[Entries supplied]

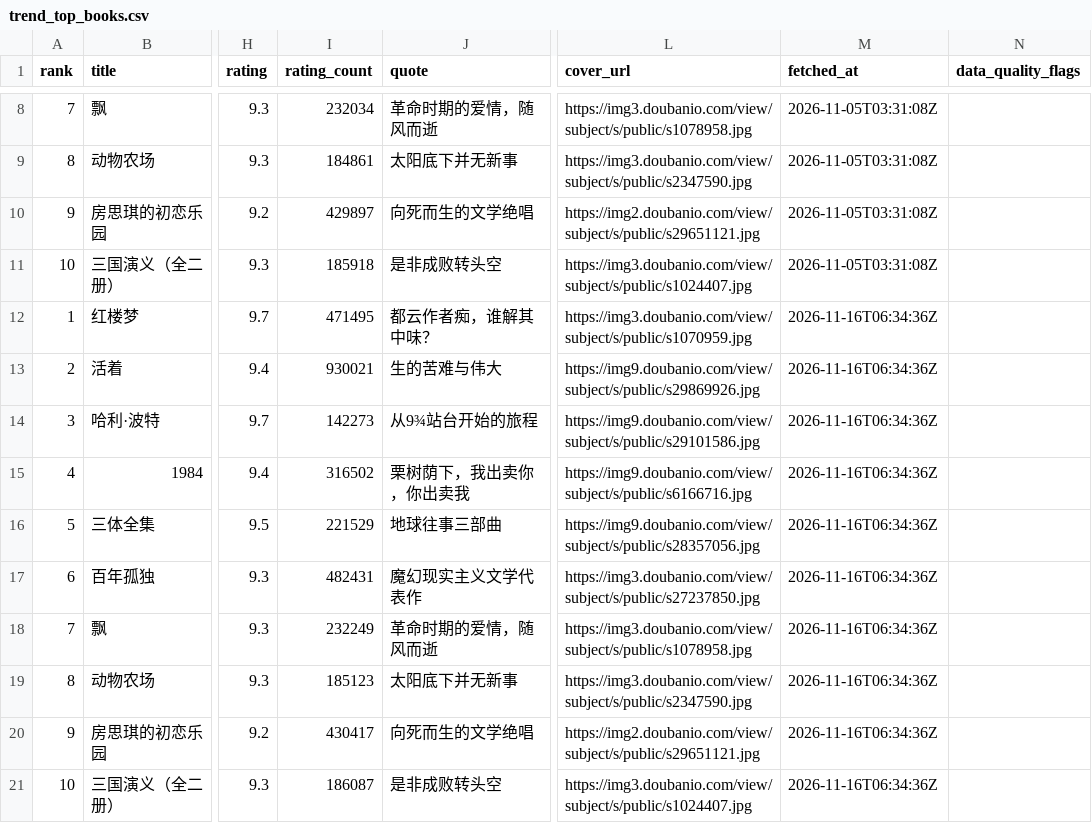
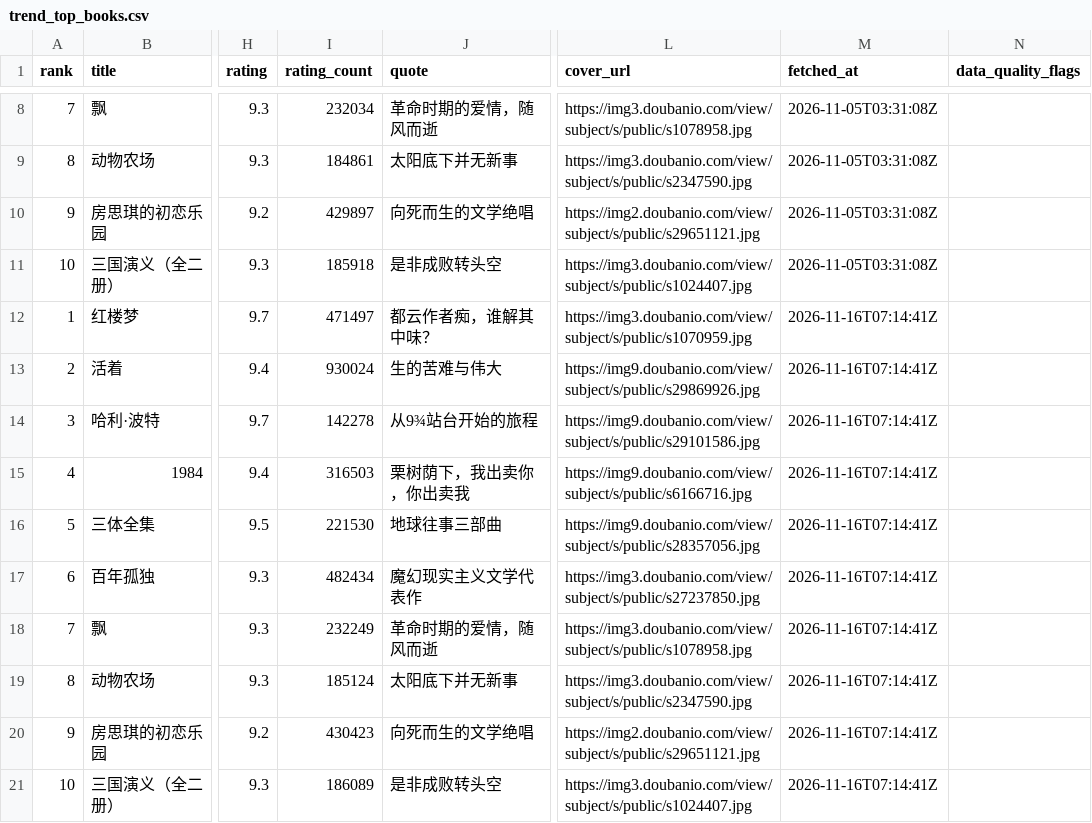
Before and after one commit to zws2005/douban-top250-crawler, a CSV file: analysis/trend_top_books.csv, drawn as a sheet; only a part is shown, gaps mark what is left out; the diff names each change by its address in the sheet, - before the commit and + after, or states it on an @@ line.

```diff
--- a/analysis/trend_top_books.csv
+++ b/analysis/trend_top_books.csv
-I12 (rating_count): 471495
+I12 (rating_count): 471497
-M12:M21 (fetched_at): 2026-11-16T06:34:36Z
+M12:M21 (fetched_at): 2026-11-16T07:14:41Z
-I13 (rating_count): 930021
+I13 (rating_count): 930024
-I14 (rating_count): 142273
+I14 (rating_count): 142278
-I15 (rating_count): 316502
+I15 (rating_count): 316503
-I16 (rating_count): 221529
+I16 (rating_count): 221530
-I17 (rating_count): 482431
+I17 (rating_count): 482434
-I19 (rating_count): 185123
+I19 (rating_count): 185124
-I20 (rating_count): 430417
+I20 (rating_count): 430423
-I21 (rating_count): 186087
+I21 (rating_count): 186089
```
Also changed, not shown: analysis/books_enriched.csv, analysis/country_stats.csv, 22 other files.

[/Entries supplied]

Nothing but an exact repeat of the records, pictures excluded, belongs in the answer.

Before and after one commit to zws2005/douban-top250-crawler, a CSV file: analysis/trend_top_books.csv, drawn as a sheet; only a part is shown, gaps mark what is left out; the diff names each change by its address in the sheet, - before the commit and + after, or states it on an @@ line.

```diff
--- a/analysis/trend_top_books.csv
+++ b/analysis/trend_top_books.csv
-I12 (rating_count): 471495
+I12 (rating_count): 471497
-M12:M21 (fetched_at): 2026-11-16T06:34:36Z
+M12:M21 (fetched_at): 2026-11-16T07:14:41Z
-I13 (rating_count): 930021
+I13 (rating_count): 930024
-I14 (rating_count): 142273
+I14 (rating_count): 142278
-I15 (rating_count): 316502
+I15 (rating_count): 316503
-I16 (rating_count): 221529
+I16 (rating_count): 221530
-I17 (rating_count): 482431
+I17 (rating_count): 482434
-I19 (rating_count): 185123
+I19 (rating_count): 185124
-I20 (rating_count): 430417
+I20 (rating_count): 430423
-I21 (rating_count): 186087
+I21 (rating_count): 186089
```
Also changed, not shown: analysis/books_enriched.csv, analysis/country_stats.csv, 22 other files.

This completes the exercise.